• **Data shown**:
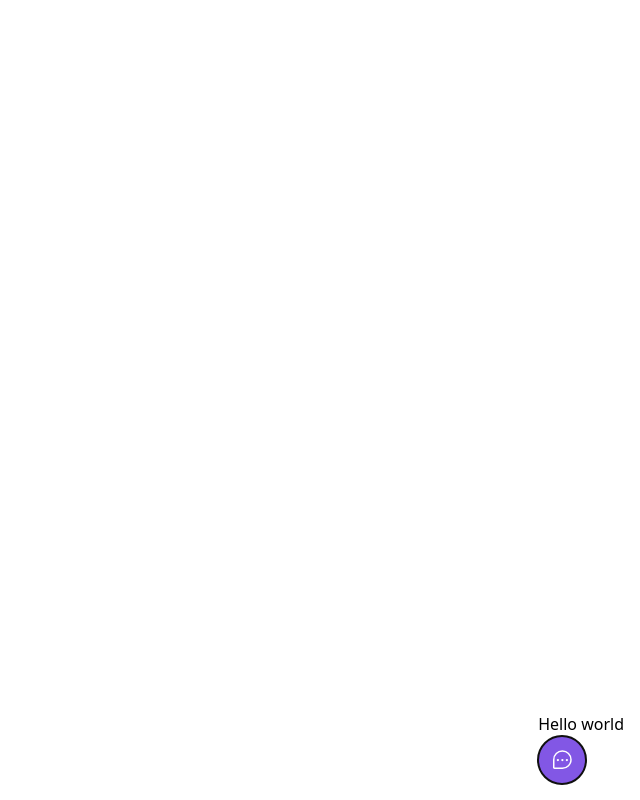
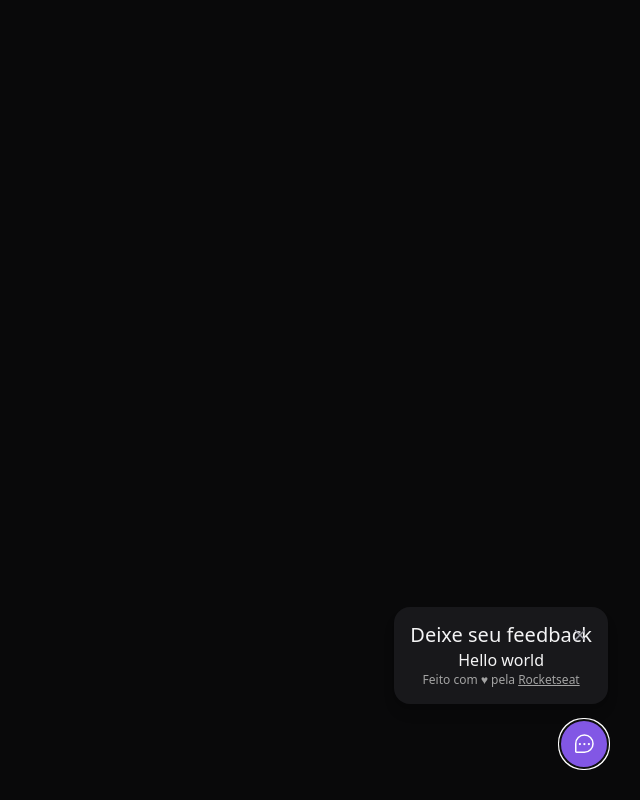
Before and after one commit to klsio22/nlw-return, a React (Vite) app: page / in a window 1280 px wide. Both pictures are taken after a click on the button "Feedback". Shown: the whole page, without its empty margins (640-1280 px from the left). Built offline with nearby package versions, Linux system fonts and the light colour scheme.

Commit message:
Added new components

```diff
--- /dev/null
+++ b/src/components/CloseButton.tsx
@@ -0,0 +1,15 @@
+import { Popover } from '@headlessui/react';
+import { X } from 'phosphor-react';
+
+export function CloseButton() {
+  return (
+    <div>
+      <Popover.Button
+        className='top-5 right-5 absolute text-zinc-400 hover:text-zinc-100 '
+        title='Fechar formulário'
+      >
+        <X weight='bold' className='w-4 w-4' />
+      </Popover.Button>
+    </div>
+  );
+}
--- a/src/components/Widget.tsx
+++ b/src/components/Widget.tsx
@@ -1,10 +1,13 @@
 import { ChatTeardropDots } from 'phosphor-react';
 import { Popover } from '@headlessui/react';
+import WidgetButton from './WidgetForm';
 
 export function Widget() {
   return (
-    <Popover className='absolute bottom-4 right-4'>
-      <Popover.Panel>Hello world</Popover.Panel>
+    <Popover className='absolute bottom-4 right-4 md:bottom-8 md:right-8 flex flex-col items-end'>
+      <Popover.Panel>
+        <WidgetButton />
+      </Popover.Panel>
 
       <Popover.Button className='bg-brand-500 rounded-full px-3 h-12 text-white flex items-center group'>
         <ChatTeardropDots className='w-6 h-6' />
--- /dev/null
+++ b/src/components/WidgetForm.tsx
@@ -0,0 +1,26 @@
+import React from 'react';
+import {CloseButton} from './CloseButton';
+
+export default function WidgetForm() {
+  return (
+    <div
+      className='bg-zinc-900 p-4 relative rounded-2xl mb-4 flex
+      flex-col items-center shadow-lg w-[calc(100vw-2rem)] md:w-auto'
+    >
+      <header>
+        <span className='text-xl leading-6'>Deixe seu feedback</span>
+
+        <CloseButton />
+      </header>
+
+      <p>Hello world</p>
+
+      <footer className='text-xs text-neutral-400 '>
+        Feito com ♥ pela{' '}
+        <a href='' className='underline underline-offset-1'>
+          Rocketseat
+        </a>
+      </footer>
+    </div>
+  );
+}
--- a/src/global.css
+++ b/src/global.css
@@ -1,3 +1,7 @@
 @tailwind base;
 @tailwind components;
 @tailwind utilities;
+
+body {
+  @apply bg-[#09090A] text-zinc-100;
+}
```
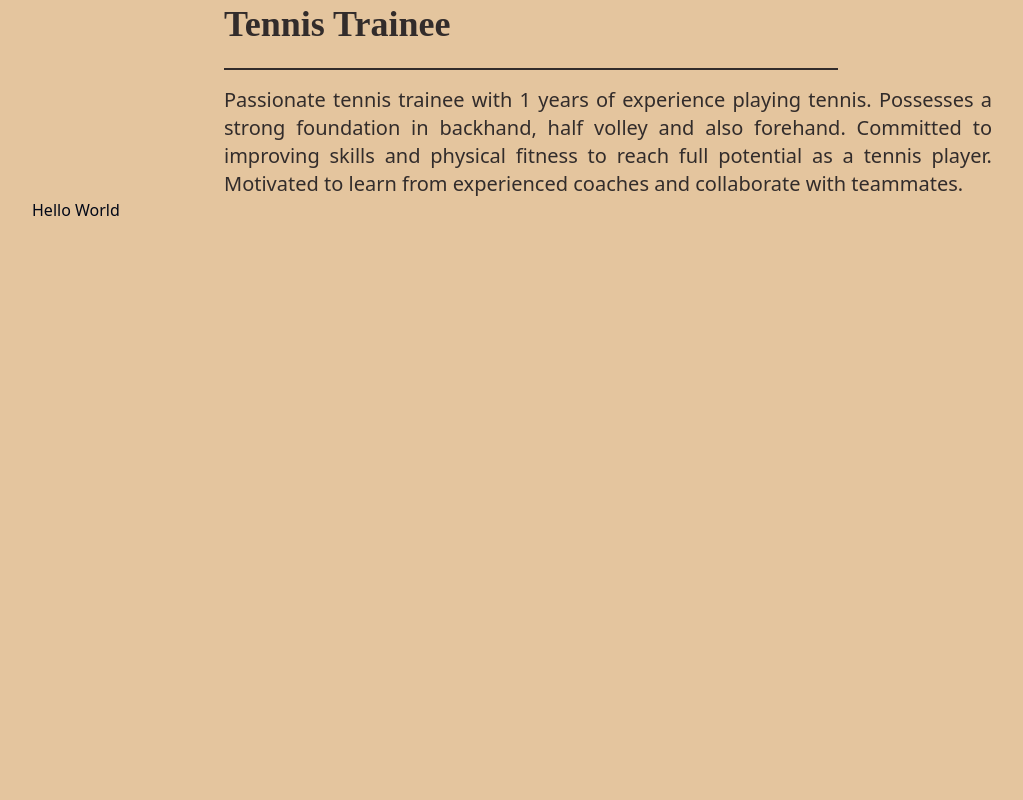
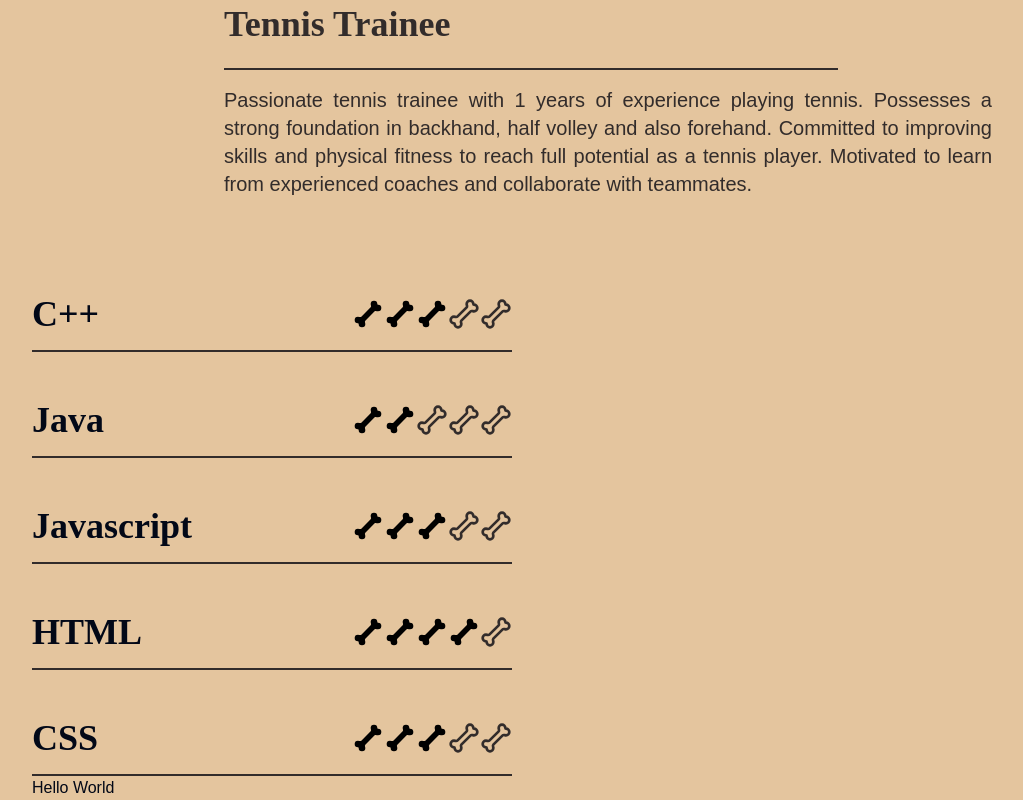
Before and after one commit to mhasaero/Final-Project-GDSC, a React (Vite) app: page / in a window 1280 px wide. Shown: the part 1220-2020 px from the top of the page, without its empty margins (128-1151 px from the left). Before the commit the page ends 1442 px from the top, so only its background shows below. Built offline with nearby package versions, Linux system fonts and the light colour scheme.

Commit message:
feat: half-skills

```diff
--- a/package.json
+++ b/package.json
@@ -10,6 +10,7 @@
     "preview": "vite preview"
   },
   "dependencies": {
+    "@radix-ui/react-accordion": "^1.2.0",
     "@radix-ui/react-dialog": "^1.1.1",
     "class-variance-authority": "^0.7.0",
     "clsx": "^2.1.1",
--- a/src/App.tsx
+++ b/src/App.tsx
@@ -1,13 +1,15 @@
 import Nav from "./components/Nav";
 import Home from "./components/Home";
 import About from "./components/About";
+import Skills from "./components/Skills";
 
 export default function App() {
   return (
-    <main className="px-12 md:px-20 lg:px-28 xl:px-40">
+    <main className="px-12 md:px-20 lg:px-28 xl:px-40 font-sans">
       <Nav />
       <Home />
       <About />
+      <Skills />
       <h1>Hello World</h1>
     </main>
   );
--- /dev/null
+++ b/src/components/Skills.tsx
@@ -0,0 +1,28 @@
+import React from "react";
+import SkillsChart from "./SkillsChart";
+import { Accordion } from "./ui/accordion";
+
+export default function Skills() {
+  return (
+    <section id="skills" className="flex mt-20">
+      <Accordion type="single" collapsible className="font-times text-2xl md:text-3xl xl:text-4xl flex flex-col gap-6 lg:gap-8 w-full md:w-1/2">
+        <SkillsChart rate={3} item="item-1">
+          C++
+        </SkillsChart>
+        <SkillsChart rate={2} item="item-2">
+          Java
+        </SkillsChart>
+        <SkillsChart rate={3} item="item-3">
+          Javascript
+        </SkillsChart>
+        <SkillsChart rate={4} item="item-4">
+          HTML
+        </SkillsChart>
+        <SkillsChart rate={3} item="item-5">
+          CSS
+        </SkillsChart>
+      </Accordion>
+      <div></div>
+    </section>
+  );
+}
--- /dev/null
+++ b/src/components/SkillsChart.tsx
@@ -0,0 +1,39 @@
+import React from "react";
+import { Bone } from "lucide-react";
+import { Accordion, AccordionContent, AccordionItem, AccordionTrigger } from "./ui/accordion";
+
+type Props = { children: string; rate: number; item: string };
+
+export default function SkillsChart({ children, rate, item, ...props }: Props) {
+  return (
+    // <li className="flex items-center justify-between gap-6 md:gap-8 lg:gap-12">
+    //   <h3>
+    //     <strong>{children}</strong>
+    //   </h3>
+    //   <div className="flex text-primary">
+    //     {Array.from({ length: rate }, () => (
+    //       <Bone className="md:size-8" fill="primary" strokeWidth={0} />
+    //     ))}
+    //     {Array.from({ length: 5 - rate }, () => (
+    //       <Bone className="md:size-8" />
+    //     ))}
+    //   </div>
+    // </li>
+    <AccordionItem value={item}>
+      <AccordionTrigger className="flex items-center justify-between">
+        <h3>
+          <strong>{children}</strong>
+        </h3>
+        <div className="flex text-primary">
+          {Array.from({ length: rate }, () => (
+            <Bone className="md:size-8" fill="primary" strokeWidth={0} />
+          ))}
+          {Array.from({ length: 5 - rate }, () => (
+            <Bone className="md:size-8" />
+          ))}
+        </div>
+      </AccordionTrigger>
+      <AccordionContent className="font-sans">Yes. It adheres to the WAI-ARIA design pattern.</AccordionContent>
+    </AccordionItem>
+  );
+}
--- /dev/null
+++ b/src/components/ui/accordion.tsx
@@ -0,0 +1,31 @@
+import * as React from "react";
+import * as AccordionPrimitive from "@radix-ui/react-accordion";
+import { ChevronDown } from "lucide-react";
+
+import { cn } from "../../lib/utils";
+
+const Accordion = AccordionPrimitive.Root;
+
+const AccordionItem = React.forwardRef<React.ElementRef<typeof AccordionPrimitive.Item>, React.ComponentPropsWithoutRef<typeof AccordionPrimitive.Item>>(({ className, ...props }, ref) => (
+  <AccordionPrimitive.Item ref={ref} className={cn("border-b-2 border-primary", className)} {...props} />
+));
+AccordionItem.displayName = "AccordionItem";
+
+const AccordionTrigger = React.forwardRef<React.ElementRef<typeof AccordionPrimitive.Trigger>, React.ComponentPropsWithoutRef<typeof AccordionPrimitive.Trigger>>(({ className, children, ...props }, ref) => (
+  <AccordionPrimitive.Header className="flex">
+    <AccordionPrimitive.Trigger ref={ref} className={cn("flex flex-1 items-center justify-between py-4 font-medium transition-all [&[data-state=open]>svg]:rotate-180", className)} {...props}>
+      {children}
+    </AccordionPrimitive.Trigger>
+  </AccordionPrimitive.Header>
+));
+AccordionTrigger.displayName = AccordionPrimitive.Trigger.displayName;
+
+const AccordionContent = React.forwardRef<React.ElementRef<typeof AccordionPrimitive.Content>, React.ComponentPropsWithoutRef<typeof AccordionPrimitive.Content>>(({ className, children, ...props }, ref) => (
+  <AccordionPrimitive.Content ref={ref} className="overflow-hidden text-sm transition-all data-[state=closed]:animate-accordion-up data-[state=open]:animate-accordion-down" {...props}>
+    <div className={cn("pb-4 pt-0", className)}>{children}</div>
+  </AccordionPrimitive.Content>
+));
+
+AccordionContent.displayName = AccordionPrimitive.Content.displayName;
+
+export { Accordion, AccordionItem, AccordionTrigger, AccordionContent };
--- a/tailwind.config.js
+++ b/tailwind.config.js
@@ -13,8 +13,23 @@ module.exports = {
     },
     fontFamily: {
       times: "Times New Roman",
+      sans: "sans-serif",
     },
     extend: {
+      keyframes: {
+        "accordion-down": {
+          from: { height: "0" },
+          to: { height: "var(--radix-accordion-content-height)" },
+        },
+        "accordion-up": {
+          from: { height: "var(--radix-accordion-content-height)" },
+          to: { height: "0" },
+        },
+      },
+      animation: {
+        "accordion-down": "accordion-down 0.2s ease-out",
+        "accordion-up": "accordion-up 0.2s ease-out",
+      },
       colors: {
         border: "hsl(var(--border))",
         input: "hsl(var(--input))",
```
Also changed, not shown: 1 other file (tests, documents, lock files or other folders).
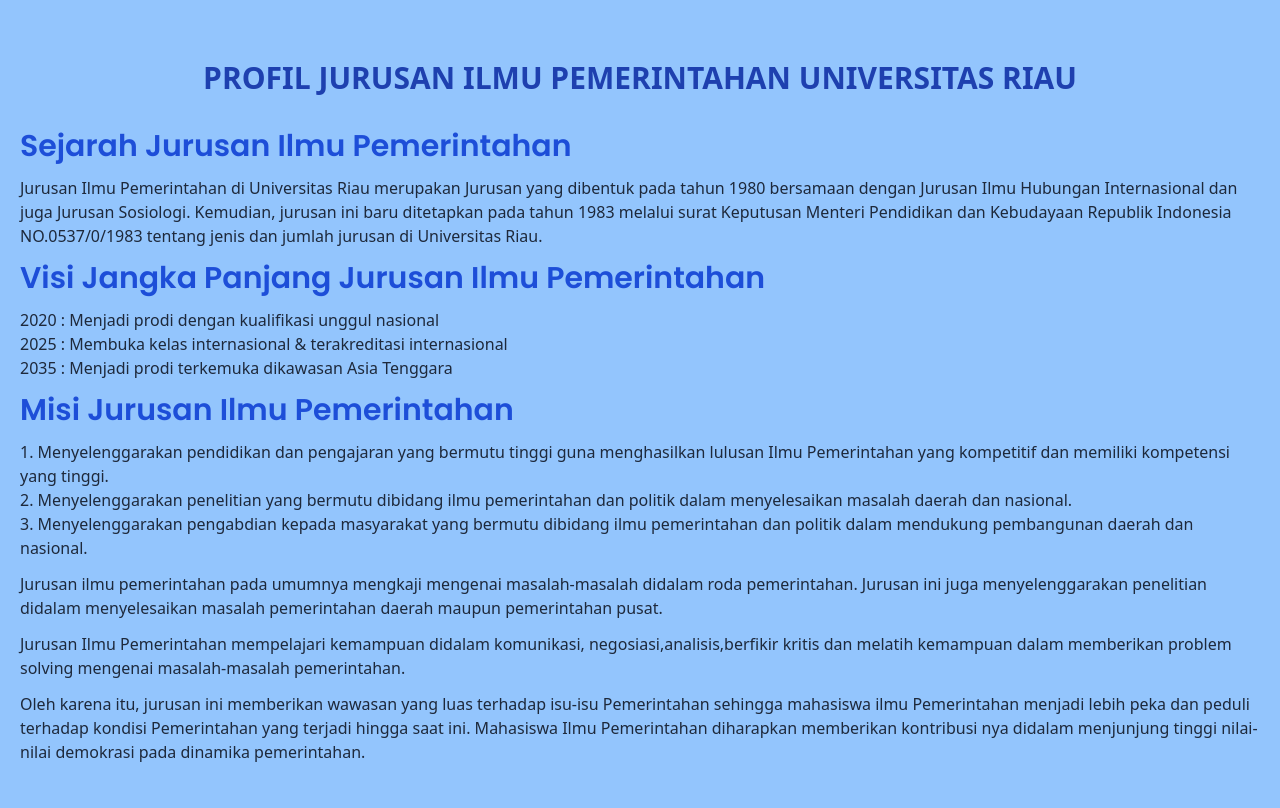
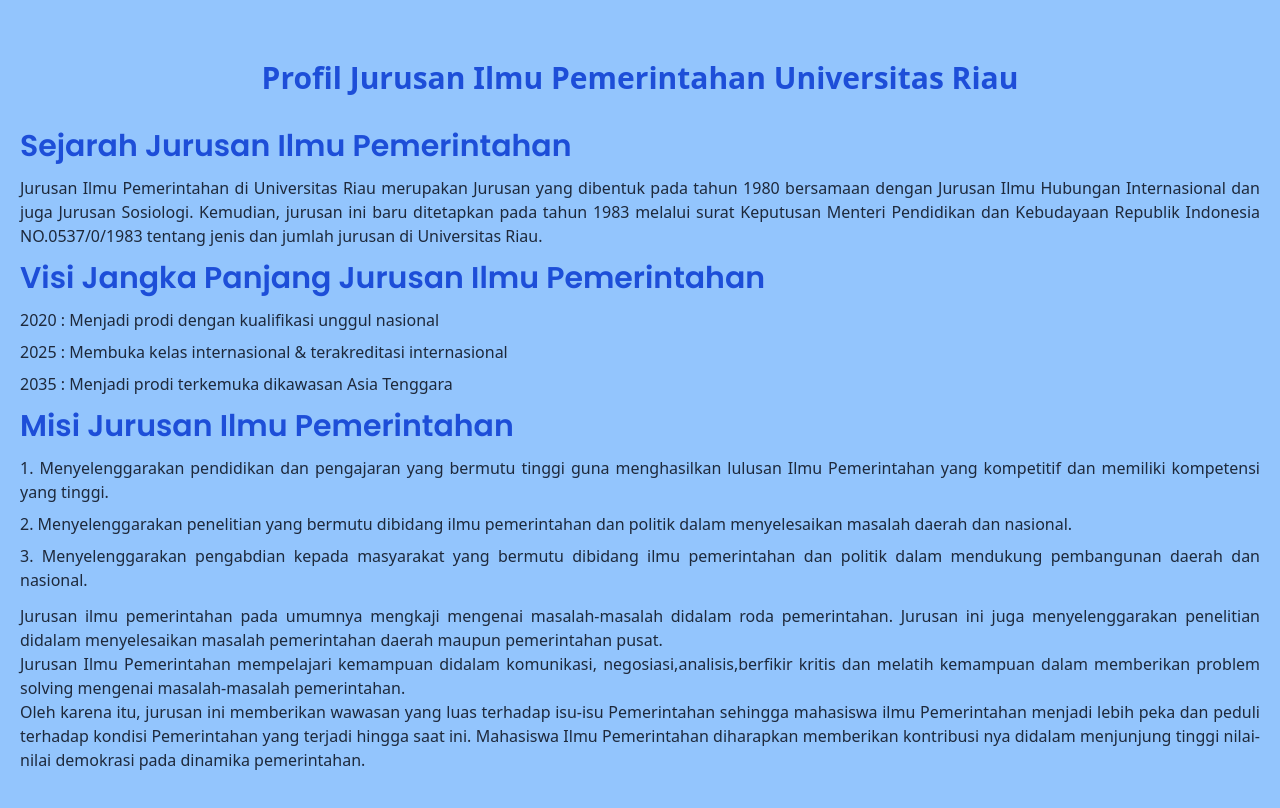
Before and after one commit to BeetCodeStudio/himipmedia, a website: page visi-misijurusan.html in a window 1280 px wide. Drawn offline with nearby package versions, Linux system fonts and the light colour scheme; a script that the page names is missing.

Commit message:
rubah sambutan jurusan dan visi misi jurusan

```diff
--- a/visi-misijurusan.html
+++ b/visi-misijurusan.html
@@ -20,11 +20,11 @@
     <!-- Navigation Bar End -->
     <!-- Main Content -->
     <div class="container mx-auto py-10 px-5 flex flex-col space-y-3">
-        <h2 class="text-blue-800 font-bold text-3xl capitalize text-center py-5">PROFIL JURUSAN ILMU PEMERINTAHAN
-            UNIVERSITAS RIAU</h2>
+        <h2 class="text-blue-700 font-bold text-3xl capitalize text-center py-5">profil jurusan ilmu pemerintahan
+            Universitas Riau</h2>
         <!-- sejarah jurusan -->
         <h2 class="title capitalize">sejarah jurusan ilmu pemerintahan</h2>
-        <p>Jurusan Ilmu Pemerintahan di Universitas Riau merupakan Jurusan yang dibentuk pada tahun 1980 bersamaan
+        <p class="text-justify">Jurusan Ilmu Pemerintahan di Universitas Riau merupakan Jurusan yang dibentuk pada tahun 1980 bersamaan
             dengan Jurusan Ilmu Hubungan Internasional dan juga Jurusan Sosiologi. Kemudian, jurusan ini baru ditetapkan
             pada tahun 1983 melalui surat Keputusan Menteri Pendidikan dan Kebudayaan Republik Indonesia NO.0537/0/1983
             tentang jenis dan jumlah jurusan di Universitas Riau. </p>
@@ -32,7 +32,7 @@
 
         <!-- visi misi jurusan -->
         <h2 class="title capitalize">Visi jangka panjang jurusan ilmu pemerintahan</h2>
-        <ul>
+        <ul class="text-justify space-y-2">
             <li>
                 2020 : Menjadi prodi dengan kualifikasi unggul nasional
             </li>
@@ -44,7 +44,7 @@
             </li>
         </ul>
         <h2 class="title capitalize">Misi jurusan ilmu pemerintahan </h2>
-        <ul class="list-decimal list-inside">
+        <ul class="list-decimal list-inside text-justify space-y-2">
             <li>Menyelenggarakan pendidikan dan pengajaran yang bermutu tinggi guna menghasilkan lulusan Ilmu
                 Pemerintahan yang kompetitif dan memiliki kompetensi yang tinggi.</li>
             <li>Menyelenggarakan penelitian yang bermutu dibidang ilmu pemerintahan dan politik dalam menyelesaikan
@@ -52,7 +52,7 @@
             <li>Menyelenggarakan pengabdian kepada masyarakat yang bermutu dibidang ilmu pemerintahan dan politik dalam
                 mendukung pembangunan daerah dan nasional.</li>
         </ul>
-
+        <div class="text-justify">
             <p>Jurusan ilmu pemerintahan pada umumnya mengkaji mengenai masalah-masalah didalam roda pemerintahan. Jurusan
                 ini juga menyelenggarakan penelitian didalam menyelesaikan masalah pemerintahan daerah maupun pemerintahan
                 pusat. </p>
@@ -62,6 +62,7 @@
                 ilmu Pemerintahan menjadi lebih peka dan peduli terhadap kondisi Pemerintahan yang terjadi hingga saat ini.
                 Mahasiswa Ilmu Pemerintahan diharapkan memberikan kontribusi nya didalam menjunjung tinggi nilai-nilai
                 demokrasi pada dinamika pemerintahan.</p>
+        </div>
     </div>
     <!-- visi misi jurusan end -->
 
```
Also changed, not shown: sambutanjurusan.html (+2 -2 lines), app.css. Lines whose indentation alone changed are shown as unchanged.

• **Task details**: In the entries above, how many lines contain the word "height"? Answer with the number only.

• **Answer area**: 4